Every line in the records below with the string "elements" needs to be copied out.

Revision tracking records:
====================
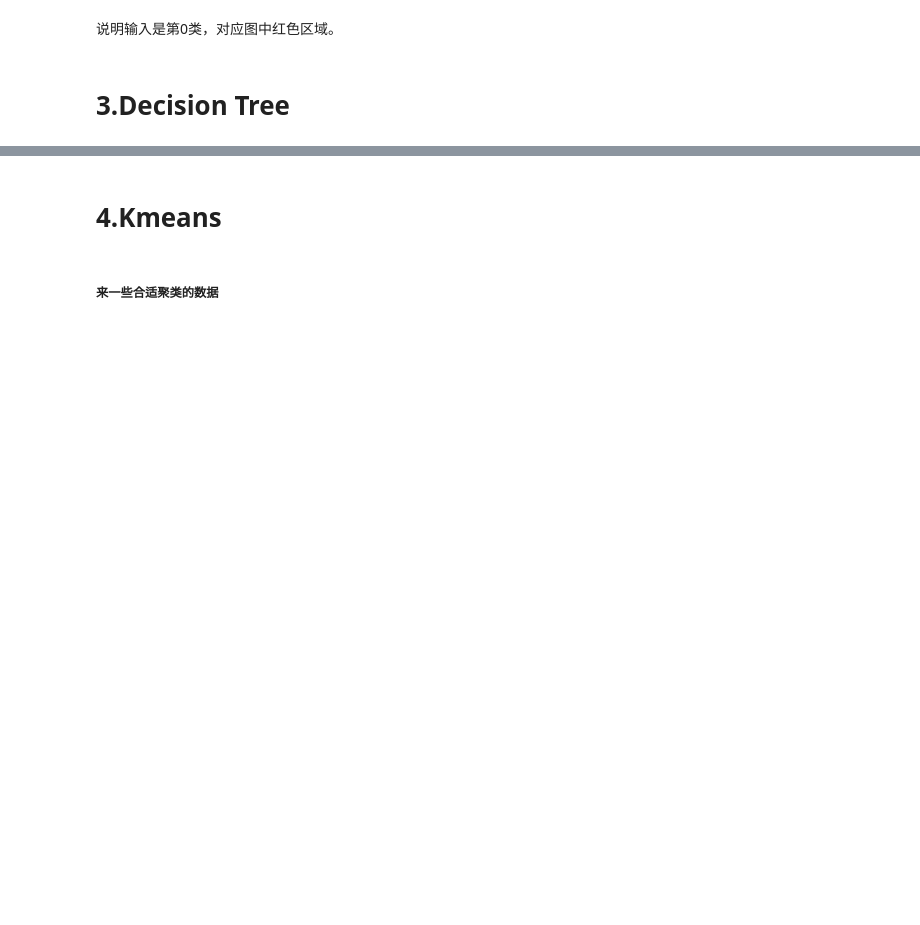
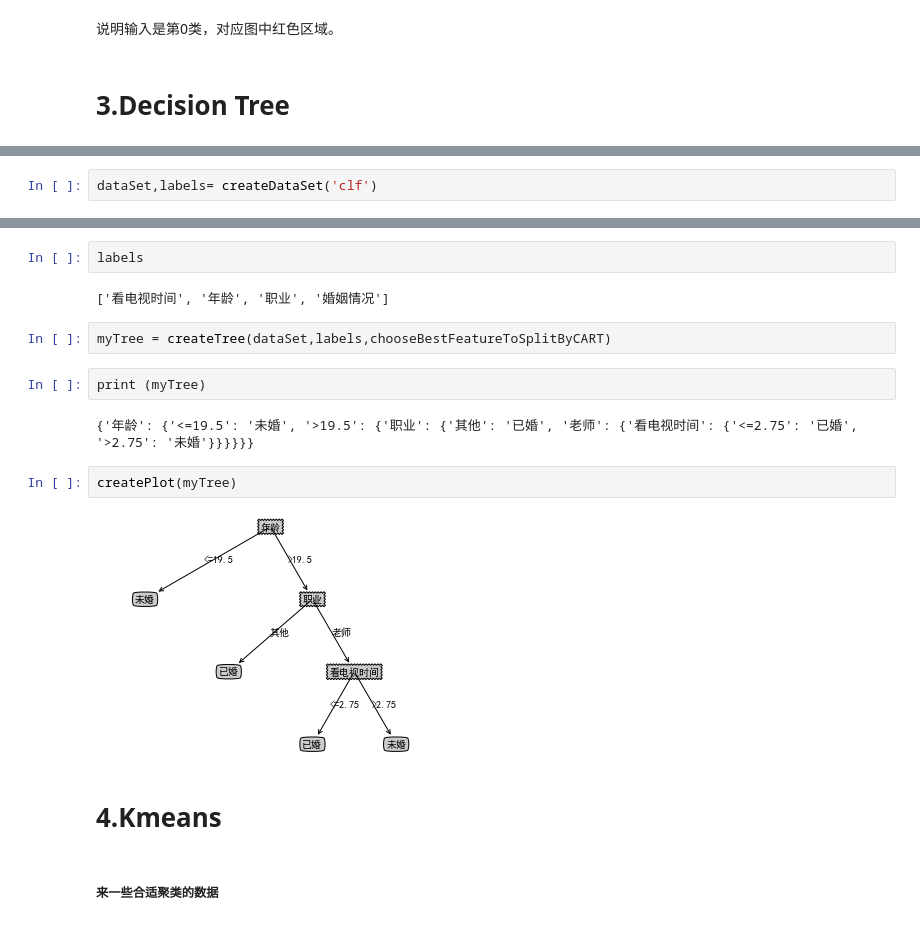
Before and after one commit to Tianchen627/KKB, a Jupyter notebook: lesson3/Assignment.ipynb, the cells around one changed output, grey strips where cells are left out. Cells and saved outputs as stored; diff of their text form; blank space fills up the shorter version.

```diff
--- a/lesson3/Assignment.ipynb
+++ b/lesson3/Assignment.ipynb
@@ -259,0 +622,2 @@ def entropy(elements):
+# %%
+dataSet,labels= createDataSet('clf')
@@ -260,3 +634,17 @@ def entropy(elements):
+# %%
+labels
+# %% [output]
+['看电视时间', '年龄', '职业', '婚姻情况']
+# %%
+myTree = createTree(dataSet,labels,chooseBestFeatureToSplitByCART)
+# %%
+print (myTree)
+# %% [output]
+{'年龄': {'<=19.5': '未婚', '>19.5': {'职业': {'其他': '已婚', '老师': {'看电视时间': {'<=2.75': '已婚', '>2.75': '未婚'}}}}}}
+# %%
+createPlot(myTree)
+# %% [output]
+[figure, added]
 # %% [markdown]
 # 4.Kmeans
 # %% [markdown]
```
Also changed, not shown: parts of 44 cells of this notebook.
====================
Completed task:
@@ -259,0 +622,2 @@ def entropy(elements):
@@ -260,3 +634,17 @@ def entropy(elements):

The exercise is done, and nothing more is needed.